There’s a large lake about a mile from here …. you don’t see anybody swimming or water-skiing in it because it’s there for one reason: to store rainwater that makes it possible for people to live in California for the six months out of the year when there is no rain. The dry spell is also why the hills turn yellow every June: the grass is alive, it’s just hibernating till the rains return in November. Anyway, this body of water called the Calaveras Reservoir is right next to the Sunol Regional Wilderness — which is as wild as the name implies, and just 10 miles up the road. It’s got scenic trails going every which way, so it’s a fine place for a day hike. Right across the road is the Ohlone Regional Wilderness, which has a trail going up to Mission Peak, which I climbed a couple weeks ago. When I got to the Sunol park, the first trail sign I saw pointed toward Mission Peak, so I figured I’d stick with a trusted brand and head in that direction.

Just a tiny slice of the Sunol Wilderness. It has craggy peaks, waterfalls and an area called "Little Yosemite." Lots to see here, so of course I went in the other direction.

If you look really close you’ll see little bits of something growing up between the cracks in these rocks. That grim determination to get a suntan is the spirit that built California.

This patch of trail goes for about a third of a mile, then crosses Calaveras Road. The Ohlone Wilderness Area is on the other side. You’re supposed to buy a $2 hiking permit and sign a register to walk the Ohlone trail. I didn’t know about the permit requirement; I saw a trail register but nobody had signed it in a month or so, so I figured the rule wasn’t being enforced, so I blew it off. There were signs on the gates into and out of the Ohlone trail saying permits were required, but I figured they applied to somebody else and went on my way.

After I had walked eight miles and didn’t see a human soul, it began to dawn on me why there was all this red tape: You could sprain an ankle or stand too close to a cow when it farts, but the real danger on these trails is fire. If one breaks out, firefighters check the trail register and try to rescue anybody who’s signed it. If you haven’t signed and they don’t know you’re up here, you’re toast. This realization took some of the fun out of my hike, but I didn’t need a near-toast experience to be convinced: don’t do this at home, kids: pay the $2 permit fee, and sign the trail register. That way if enraged California Condors carry you off and have their way with you, people will have an idea of where to start looking.
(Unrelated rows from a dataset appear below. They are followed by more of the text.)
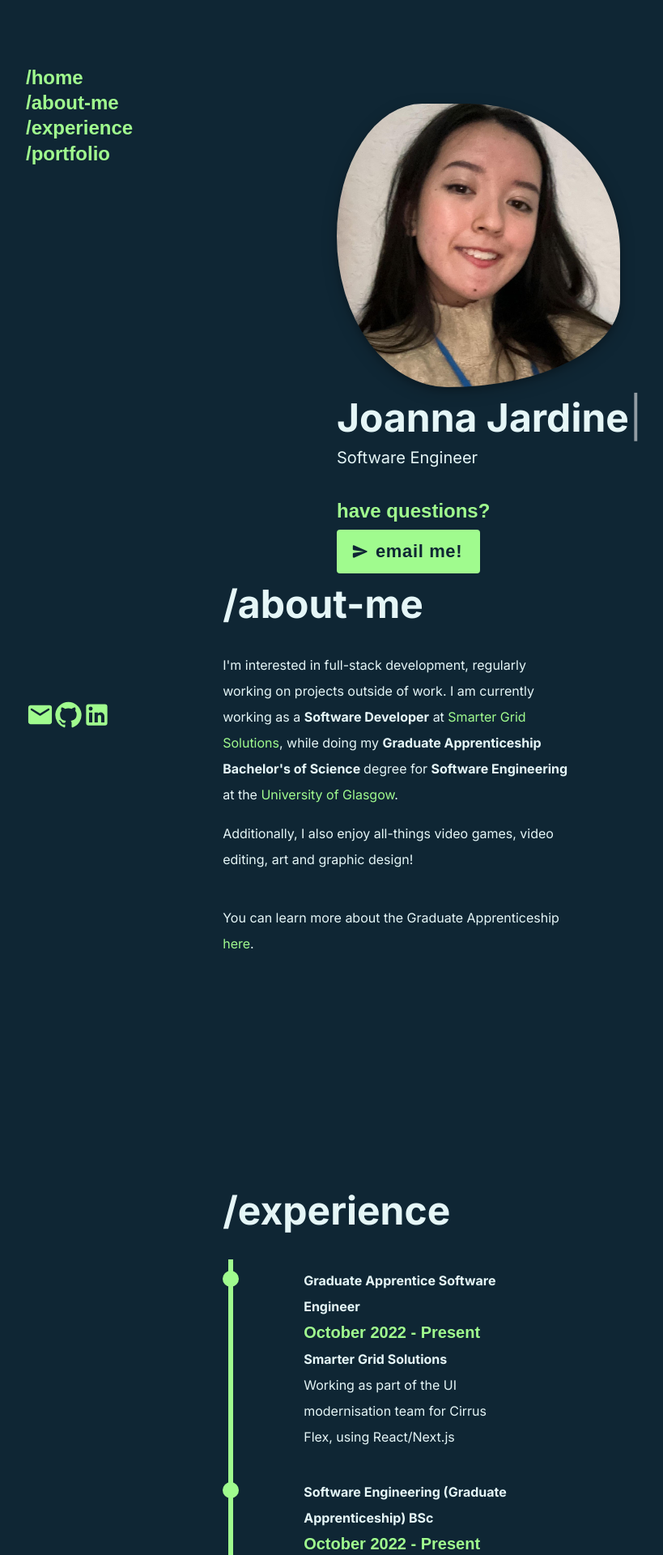
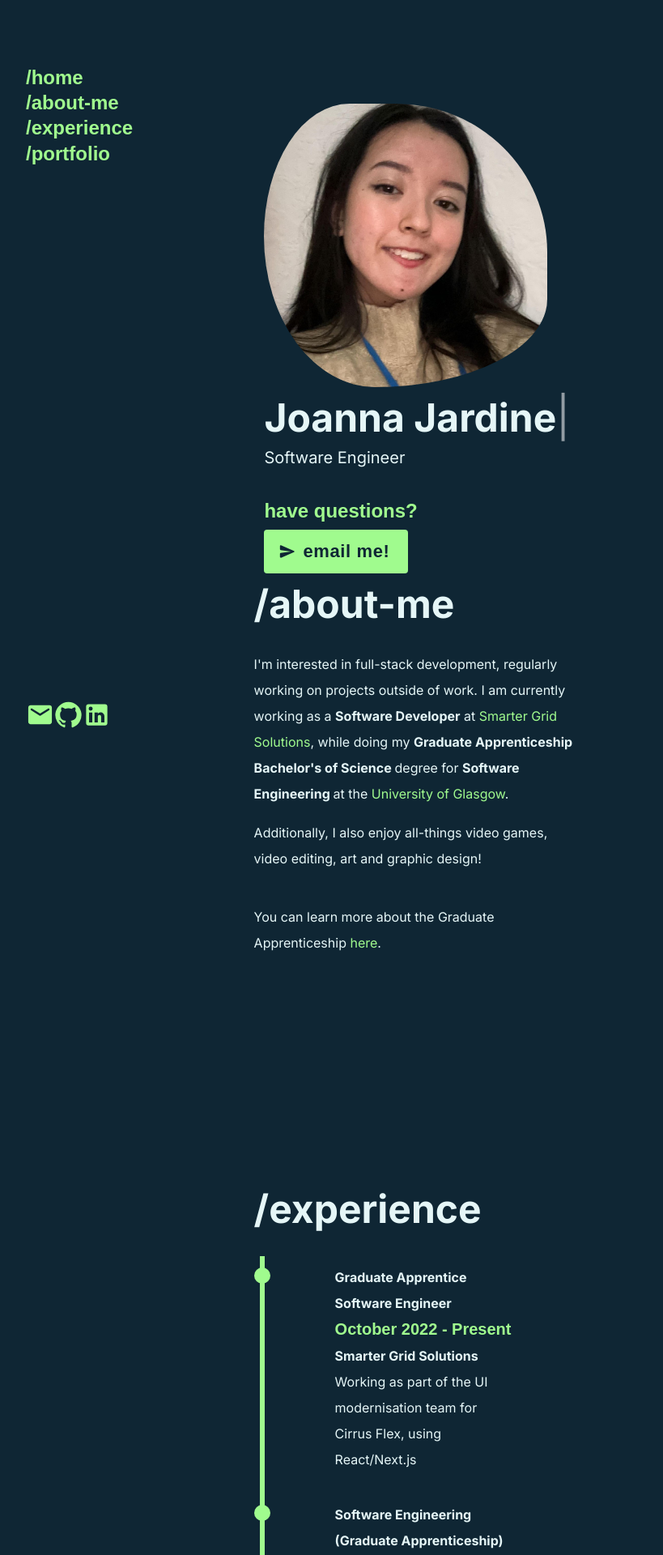
Before and after one commit to epicjoanna/my-portfolio, a Next.js app: page / in a window 1280 px wide. Shown: the top 1920 px of the page at 81% size, without its empty margins (32-851 px from the left). Built offline with nearby package versions, Linux system fonts and the light colour scheme; a web font is replaced by a local one.

Commit message:
increased left padding & removed drop shadows

```diff
--- a/src/app/styles/About.css
+++ b/src/app/styles/About.css
@@ -1,6 +1,6 @@
 #about {
     padding-top: 10%;
-    padding-left: 40%;
+    padding-left: 45%;
     padding-bottom: 25%;
 }
 
--- a/src/app/styles/Experience.css
+++ b/src/app/styles/Experience.css
@@ -1,6 +1,6 @@
 #experience {
   padding-top: 10%;
-  padding-left: 40%;
+  padding-left: 45%;
   padding-bottom: 25%;
 }
 
--- a/src/app/styles/Home.css
+++ b/src/app/styles/Home.css
@@ -1,7 +1,7 @@
 #home {
     padding-top: 10%;
     position: absolute;
-    left: 35%;
+    left: 28%;
     width: 800px;
 }
 
@@ -14,7 +14,6 @@
     width: 350px;
     animation: animate 10s ease-in-out infinite;
     transition: all 1s ease-in-out;
-    box-shadow: 0 4px 8px 0 rgb(0 0 0 / 20%), 0 6px 20px 0 rgb(0 0 0 / 19%);
 }
 
 @keyframes animate {
--- a/src/app/styles/Portfolio.css
+++ b/src/app/styles/Portfolio.css
@@ -19,7 +19,6 @@
 .carousel-inner {
   height: 500px;
   border-radius: 24px;
-  box-shadow: 0 4px 8px 0 rgb(0 0 0 / 20%), 0 6px 20px 0 rgb(0 0 0 / 19%);
   }
 
 .carousel-indicators {
```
OK, back to the Ohlone trail. I’m trudging up the trail and I notice a section of a tree up ahead is bouncing hither and yon. Then I see these bluebirds dashing in and out of it.. when I got up close, I saw what they were after: berries.

I figured something must be living in that big clump of leaves over there at the right on this tree. No clue what it was, but it made for a fresh entry in my "Cool Trees of California" file.

Speaking of fire, there must’ve been a doozy up here — this appears to be all that’s left of a stone fireplace.

One of those alpine meadow shots — all you can hear is the breeze ….

… and the sounds of cattle seeking shade.

So, I walked a couple miles up the trail from here and got to the back side of Mission Peak. Classic "nothing to see here, folks" outcome… unless you’re willing to trudge that steep-ass mile to the summit. I figured, heck, I know what it looks like up there, and besides, I’ve got a two-hour walk back to the car, during which time I have to pray that wildfire doesn’t break out and strand me up here. So, back down the hill I go.

It hasn’t rained here since April, but there is a muddy patch of trail right ahead of me. It’s because of a little spring coming out of the hillside. These hills around here are dotted with these little springs, and each patch of forest is a little oasis in a bone-dry countryside.

Here’s the trail about a hundred yards down from the spring. Good thing some clouds showed up to make things interesting.

This scene reminds me of "One-Tree Hill," that song on U2’s Joshua Tree album. Something amazing about how a hillside will have only enough moisture and nutrients to keep a single tree alive. Like it’s an accident of fate, yet inevitable. Deep, I know.

You see why people in California love trees so much: even the dead ones are interesting to look at.

Several areas of the trail were littered with fallen leaves, as if it were fall-color season. It never gets cool enough around here to bluff a tree into thinking winter’s around the corner; some nasty tree blight seems like the most likely culprit.

If this tree could talk, it’d probably say, "stop your gawking and get up here and scrub all this damn moss off me. It itches like hell!"

These blooms were about the size of a dime. This time of year, only the small flowers get to show off.

OK, the hike’s almost over. When I came up this way, it was an invigorating, challenging climb, marching uphill, staying on the narrow trail, avoiding the rocks. On the way back it’s just an annoyance, the feet screaming to the brain: "hey moron: if it’s steep, narrow and full of rocks at the beginning what do you suppose it’s going to be like at the end?"